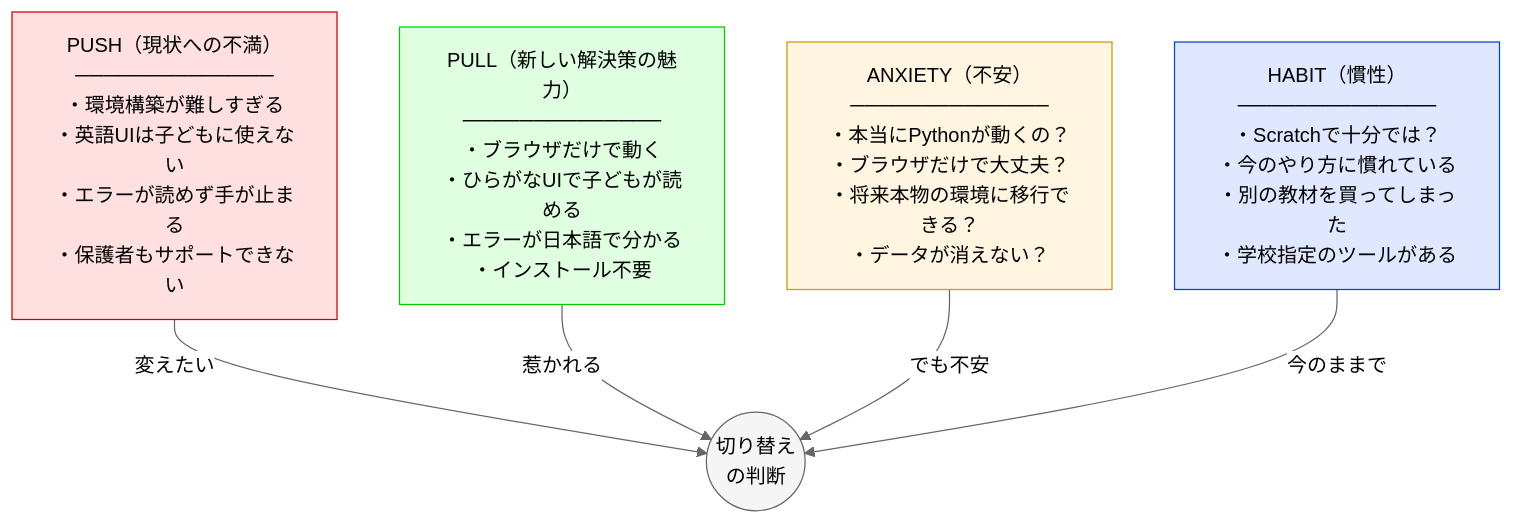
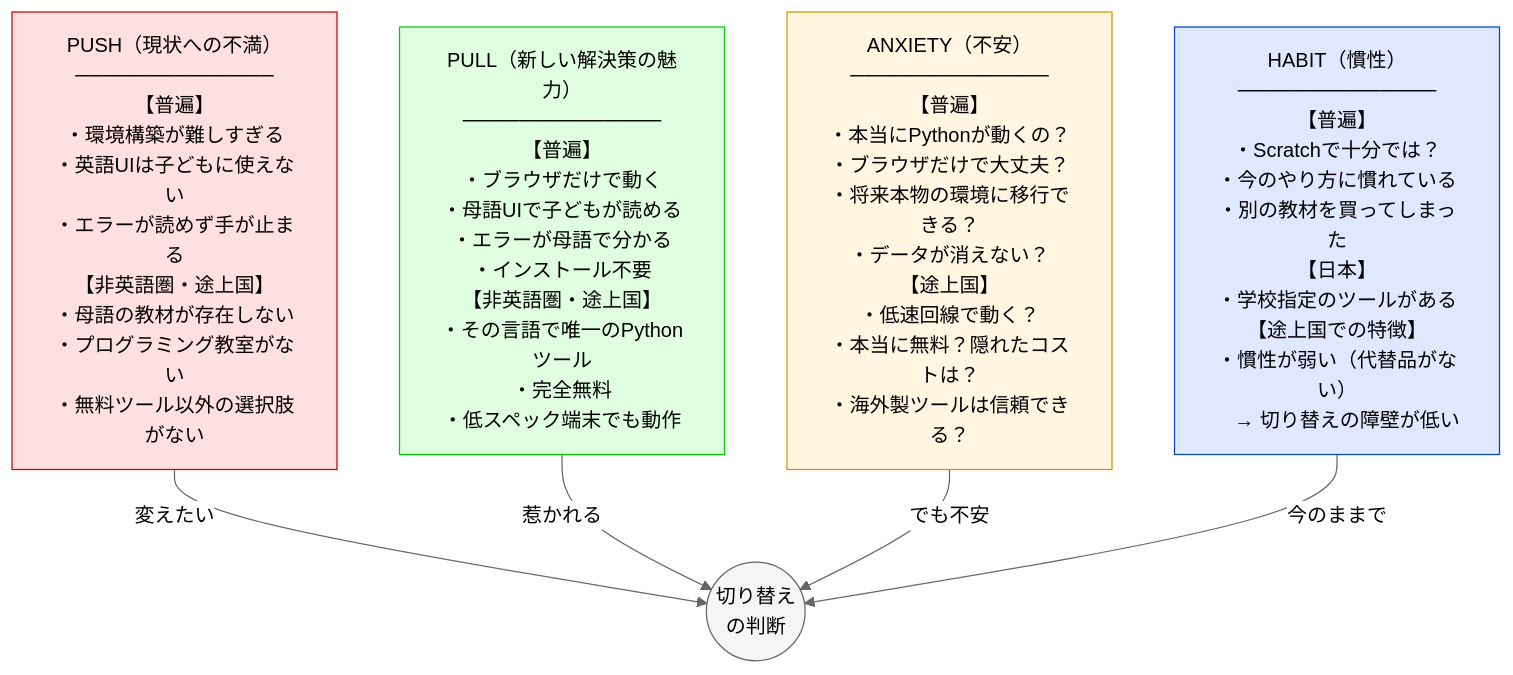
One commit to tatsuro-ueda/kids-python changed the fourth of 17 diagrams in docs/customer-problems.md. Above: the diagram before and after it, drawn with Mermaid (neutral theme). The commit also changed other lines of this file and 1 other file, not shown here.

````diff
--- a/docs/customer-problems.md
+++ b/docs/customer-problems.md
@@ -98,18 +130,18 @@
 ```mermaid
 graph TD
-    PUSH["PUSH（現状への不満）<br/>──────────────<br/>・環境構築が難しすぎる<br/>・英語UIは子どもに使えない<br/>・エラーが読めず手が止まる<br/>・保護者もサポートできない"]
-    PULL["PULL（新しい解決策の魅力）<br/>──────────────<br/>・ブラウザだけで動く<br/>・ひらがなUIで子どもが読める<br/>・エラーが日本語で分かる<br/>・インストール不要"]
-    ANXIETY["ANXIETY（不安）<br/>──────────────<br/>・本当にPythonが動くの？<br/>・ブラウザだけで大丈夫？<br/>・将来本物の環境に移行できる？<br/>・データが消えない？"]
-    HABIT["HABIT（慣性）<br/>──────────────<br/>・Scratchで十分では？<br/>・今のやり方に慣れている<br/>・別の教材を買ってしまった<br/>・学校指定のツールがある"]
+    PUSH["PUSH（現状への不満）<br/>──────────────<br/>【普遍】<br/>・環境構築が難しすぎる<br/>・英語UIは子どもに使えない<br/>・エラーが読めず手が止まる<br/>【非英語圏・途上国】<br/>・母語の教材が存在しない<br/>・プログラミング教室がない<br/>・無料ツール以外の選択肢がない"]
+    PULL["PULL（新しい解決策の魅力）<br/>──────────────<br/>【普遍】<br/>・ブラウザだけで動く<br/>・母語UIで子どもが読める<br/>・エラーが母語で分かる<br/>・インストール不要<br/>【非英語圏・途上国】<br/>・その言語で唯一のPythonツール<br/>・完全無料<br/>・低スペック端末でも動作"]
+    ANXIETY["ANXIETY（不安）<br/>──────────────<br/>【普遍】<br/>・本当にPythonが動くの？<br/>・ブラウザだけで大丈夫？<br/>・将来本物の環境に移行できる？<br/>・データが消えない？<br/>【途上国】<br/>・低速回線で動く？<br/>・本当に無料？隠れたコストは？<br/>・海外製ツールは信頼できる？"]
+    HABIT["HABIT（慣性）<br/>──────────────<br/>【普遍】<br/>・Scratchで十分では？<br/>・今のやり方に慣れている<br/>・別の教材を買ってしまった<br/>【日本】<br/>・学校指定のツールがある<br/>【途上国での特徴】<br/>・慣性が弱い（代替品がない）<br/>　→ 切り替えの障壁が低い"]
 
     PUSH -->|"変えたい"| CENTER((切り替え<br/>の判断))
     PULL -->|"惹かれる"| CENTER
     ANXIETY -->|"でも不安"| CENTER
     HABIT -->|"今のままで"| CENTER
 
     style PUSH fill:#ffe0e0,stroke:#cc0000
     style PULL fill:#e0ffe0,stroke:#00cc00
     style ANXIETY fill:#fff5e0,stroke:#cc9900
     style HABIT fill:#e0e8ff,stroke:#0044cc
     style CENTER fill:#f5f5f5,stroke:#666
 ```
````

-------

▶ _TO DO_:
With the images excluded, output every record verbatim.

▶ _ANSWER TO THIS TASK_:
One commit to tatsuro-ueda/kids-python changed the fourth of 17 diagrams in docs/customer-problems.md. Above: the diagram before and after it, drawn with Mermaid (neutral theme). The commit also changed other lines of this file and 1 other file, not shown here.

````diff
--- a/docs/customer-problems.md
+++ b/docs/customer-problems.md
@@ -98,18 +130,18 @@
 ```mermaid
 graph TD
-    PUSH["PUSH（現状への不満）<br/>──────────────<br/>・環境構築が難しすぎる<br/>・英語UIは子どもに使えない<br/>・エラーが読めず手が止まる<br/>・保護者もサポートできない"]
-    PULL["PULL（新しい解決策の魅力）<br/>──────────────<br/>・ブラウザだけで動く<br/>・ひらがなUIで子どもが読める<br/>・エラーが日本語で分かる<br/>・インストール不要"]
-    ANXIETY["ANXIETY（不安）<br/>──────────────<br/>・本当にPythonが動くの？<br/>・ブラウザだけで大丈夫？<br/>・将来本物の環境に移行できる？<br/>・データが消えない？"]
-    HABIT["HABIT（慣性）<br/>──────────────<br/>・Scratchで十分では？<br/>・今のやり方に慣れている<br/>・別の教材を買ってしまった<br/>・学校指定のツールがある"]
+    PUSH["PUSH（現状への不満）<br/>──────────────<br/>【普遍】<br/>・環境構築が難しすぎる<br/>・英語UIは子どもに使えない<br/>・エラーが読めず手が止まる<br/>【非英語圏・途上国】<br/>・母語の教材が存在しない<br/>・プログラミング教室がない<br/>・無料ツール以外の選択肢がない"]
+    PULL["PULL（新しい解決策の魅力）<br/>──────────────<br/>【普遍】<br/>・ブラウザだけで動く<br/>・母語UIで子どもが読める<br/>・エラーが母語で分かる<br/>・インストール不要<br/>【非英語圏・途上国】<br/>・その言語で唯一のPythonツール<br/>・完全無料<br/>・低スペック端末でも動作"]
+    ANXIETY["ANXIETY（不安）<br/>──────────────<br/>【普遍】<br/>・本当にPythonが動くの？<br/>・ブラウザだけで大丈夫？<br/>・将来本物の環境に移行できる？<br/>・データが消えない？<br/>【途上国】<br/>・低速回線で動く？<br/>・本当に無料？隠れたコストは？<br/>・海外製ツールは信頼できる？"]
+    HABIT["HABIT（慣性）<br/>──────────────<br/>【普遍】<br/>・Scratchで十分では？<br/>・今のやり方に慣れている<br/>・別の教材を買ってしまった<br/>【日本】<br/>・学校指定のツールがある<br/>【途上国での特徴】<br/>・慣性が弱い（代替品がない）<br/>　→ 切り替えの障壁が低い"]
 
     PUSH -->|"変えたい"| CENTER((切り替え<br/>の判断))
     PULL -->|"惹かれる"| CENTER
     ANXIETY -->|"でも不安"| CENTER
     HABIT -->|"今のままで"| CENTER
 
     style PUSH fill:#ffe0e0,stroke:#cc0000
     style PULL fill:#e0ffe0,stroke:#00cc00
     style ANXIETY fill:#fff5e0,stroke:#cc9900
     style HABIT fill:#e0e8ff,stroke:#0044cc
     style CENTER fill:#f5f5f5,stroke:#666
 ```
````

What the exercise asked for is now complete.